Noam Chomsky has insisted that nobody can alienate the Muslim Brotherhood in Egypt. He criticised the military coup which ousted Egypt's President Mohamed Morsi in July, accusing its supporters of making a major mistake.
The American professor of linguistics was speaking at a seminar organised by the Egyptian Students Association in New York when he made his comments. He said that a military regime cannot build a state and pointed out that it is inaccurate to refer to "Egyptians" as if everyone in Egypt is thinking the same way; they're not, and it is misleading to suggest otherwise, he claimed. Professor Chomsky urged the army leaders to avoid using the term "the people" to give credibility to the action that they took in July.
He acknowledged that a large crowd took to the streets on June 30th to protest against the Muslim Brotherhood, but what happened thereafter was definitely a military coup. He told the audience that he feels that the people of Egypt have been divided by the belief that the military leadership is committed to defending them against the Brotherhood. The Muslim Brotherhood's political decisions could be criticised, said Chomsky, but one cannot ignore the movement because "it is part of the people". That's yet another reason, he added, for the coup leaders not to claim that they are acting on behalf of "the people" of Egypt.
"It would be wrong for the supporters of the coup to believe that the generals will build a secular, democratic state," Chomsky insisted. "They will act as army officers usually act and seek to control the system and economy while crushing their opponents and human rights." Those who welcome the coup will turn out to be its victims, he warned his secular, liberal and leftist friends.

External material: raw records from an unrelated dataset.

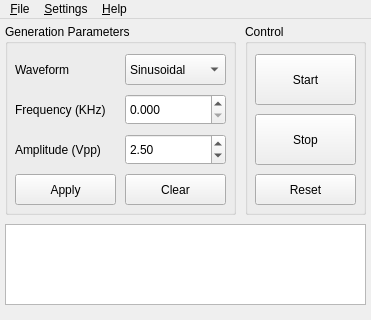
Old version of the form src/mainwindow.ui in the repository bloguetronica/gf1-gui.
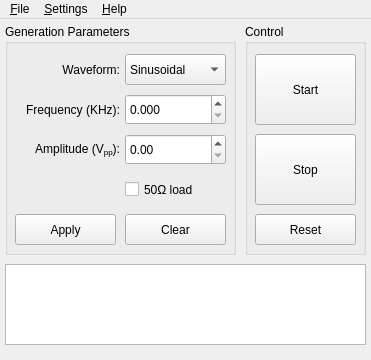
New version of the form. Icons and pictures are not drawn.

What changed in the file:
```diff
--- a/src/mainwindow.ui
+++ b/src/mainwindow.ui
@@ -7,19 +7,19 @@
     <x>0</x>
     <y>0</y>
     <width>371</width>
-    <height>320</height>
+    <height>360</height>
    </rect>
   </property>
   <property name="minimumSize">
    <size>
     <width>371</width>
-    <height>320</height>
+    <height>360</height>
    </size>
   </property>
   <property name="maximumSize">
    <size>
     <width>371</width>
-    <height>320</height>
+    <height>360</height>
    </size>
   </property>
   <property name="windowTitle">
@@ -44,17 +44,16 @@
     <property name="geometry">
      <rect>
       <x>5</x>
-      <y>205</y>
+      <y>245</y>
       <width>361</width>
       <height>81</height>
      </rect>
     </property>
-    <property name="html">
-     <string>&lt;!DOCTYPE HTML PUBLIC &quot;-//W3C//DTD HTML 4.0//EN&quot; &quot;http://www.w3.org/TR/REC-html40/strict.dtd&quot;&gt;
-&lt;html&gt;&lt;head&gt;&lt;meta name=&quot;qrichtext&quot; content=&quot;1&quot; /&gt;&lt;style type=&quot;text/css&quot;&gt;
-p, li { white-space: pre-wrap; }
-&lt;/style&gt;&lt;/head&gt;&lt;body style=&quot; font-family:'Noto Sans'; font-size:10pt; font-weight:400; font-style:normal;&quot;&gt;
-&lt;p style=&quot;-qt-paragraph-type:empty; margin-top:0px; margin-bottom:0px; margin-left:0px; margin-right:0px; -qt-block-indent:0; text-indent:0px;&quot;&gt;&lt;br /&gt;&lt;/p&gt;&lt;/body&gt;&lt;/html&gt;</string>
+    <property name="font">
+     <font>
+      <family>Monospace</family>
+      <pointsize>9</pointsize>
+     </font>
     </property>
    </widget>
    <widget class="QGroupBox" name="groupBoxGenParams">
@@ -63,7 +62,7 @@
       <x>5</x>
       <y>5</y>
       <width>231</width>
-      <height>191</height>
+      <height>231</height>
      </rect>
     </property>
     <property name="title">
@@ -127,36 +126,39 @@
       <double>0.100000000000000</double>
      </property>
      <property name="value">
-      <double>2.500000000000000</double>
+      <double>0.000000000000000</double>
      </property>
     </widget>
     <widget class="QLabel" name="labelWave">
      <property name="geometry">
       <rect>
        <x>10</x>
-       <y>28</y>
-       <width>101</width>
-       <height>35</height>
+       <y>37</y>
+       <width>105</width>
+       <height>17</height>
       </rect>
      </property>
      <property name="text">
-      <string>Waveform</string>
+      <string>Waveform:</string>
      </property>
-     <property name="wordWrap">
-      <bool>true</bool>
+     <property name="alignment">
+      <set>Qt::AlignRight|Qt::AlignTrailing|Qt::AlignVCenter</set>
      </property>
     </widget>
     <widget class="QLabel" name="labelFreq">
      <property name="geometry">
       <rect>
        <x>10</x>
-       <y>68</y>
-       <width>101</width>
-       <height>35</height>
+       <y>69</y>
+       <width>105</width>
+       <height>33</height>
       </rect>
      </property>
      <property name="text">
-      <string>Frequency (KHz)</string>
+      <string>Frequency (KHz):</string>
+     </property>
+     <property name="alignment">
+      <set>Qt::AlignRight|Qt::AlignTrailing|Qt::AlignVCenter</set>
      </property>
      <property name="wordWrap">
       <bool>true</bool>
@@ -166,13 +168,16 @@
      <property name="geometry">
       <rect>
        <x>10</x>
-       <y>108</y>
-       <width>101</width>
-       <height>35</height>
+       <y>107</y>
+       <width>105</width>
+       <height>37</height>
       </rect>
      </property>
      <property name="text">
-      <string>Amplitude (Vpp)</string>
+      <string>Amplitude (V&lt;sub&gt;pp&lt;/sub&gt;):</string>
+     </property>
+     <property name="alignment">
+      <set>Qt::AlignRight|Qt::AlignTrailing|Qt::AlignVCenter</set>
      </property>
      <property name="wordWrap">
       <bool>true</bool>
@@ -182,7 +187,7 @@
      <property name="geometry">
       <rect>
        <x>120</x>
-       <y>150</y>
+       <y>190</y>
        <width>101</width>
        <height>31</height>
       </rect>
@@ -195,7 +200,7 @@
      <property name="geometry">
       <rect>
        <x>10</x>
-       <y>150</y>
+       <y>190</y>
        <width>101</width>
        <height>31</height>
       </rect>
@@ -204,6 +209,19 @@
       <string>Apply</string>
      </property>
     </widget>
+    <widget class="QCheckBox" name="checkBoxZload">
+     <property name="geometry">
+      <rect>
+       <x>120</x>
+       <y>155</y>
+       <width>101</width>
+       <height>21</height>
+      </rect>
+     </property>
+     <property name="text">
+      <string>50Ω load</string>
+     </property>
+    </widget>
    </widget>
    <widget class="QGroupBox" name="groupBoxControl">
     <property name="geometry">
@@ -211,7 +229,7 @@
       <x>245</x>
       <y>5</y>
       <width>121</width>
-      <height>191</height>
+      <height>231</height>
      </rect>
     </property>
     <property name="title">
@@ -223,7 +241,7 @@
        <x>10</x>
        <y>30</y>
        <width>101</width>
-       <height>51</height>
+       <height>71</height>
       </rect>
      </property>
      <property name="text">
@@ -234,9 +252,9 @@
      <property name="geometry">
       <rect>
        <x>10</x>
-       <y>90</y>
+       <y>110</y>
        <width>101</width>
-       <height>51</height>
+       <height>71</height>
       </rect>
      </property>
      <property name="text">
@@ -247,7 +265,7 @@
      <property name="geometry">
       <rect>
        <x>10</x>
-       <y>150</y>
+       <y>190</y>
        <width>101</width>
        <height>31</height>
       </rect>
```
Left out of the diff: 11 changed lines with no effect on the pictures.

The 85 year old is a renowned linguist, philosopher, political activist and sociologist. He is known for his opposition to US foreign policy as well as for his criticism of the Israeli occupation of Palestine.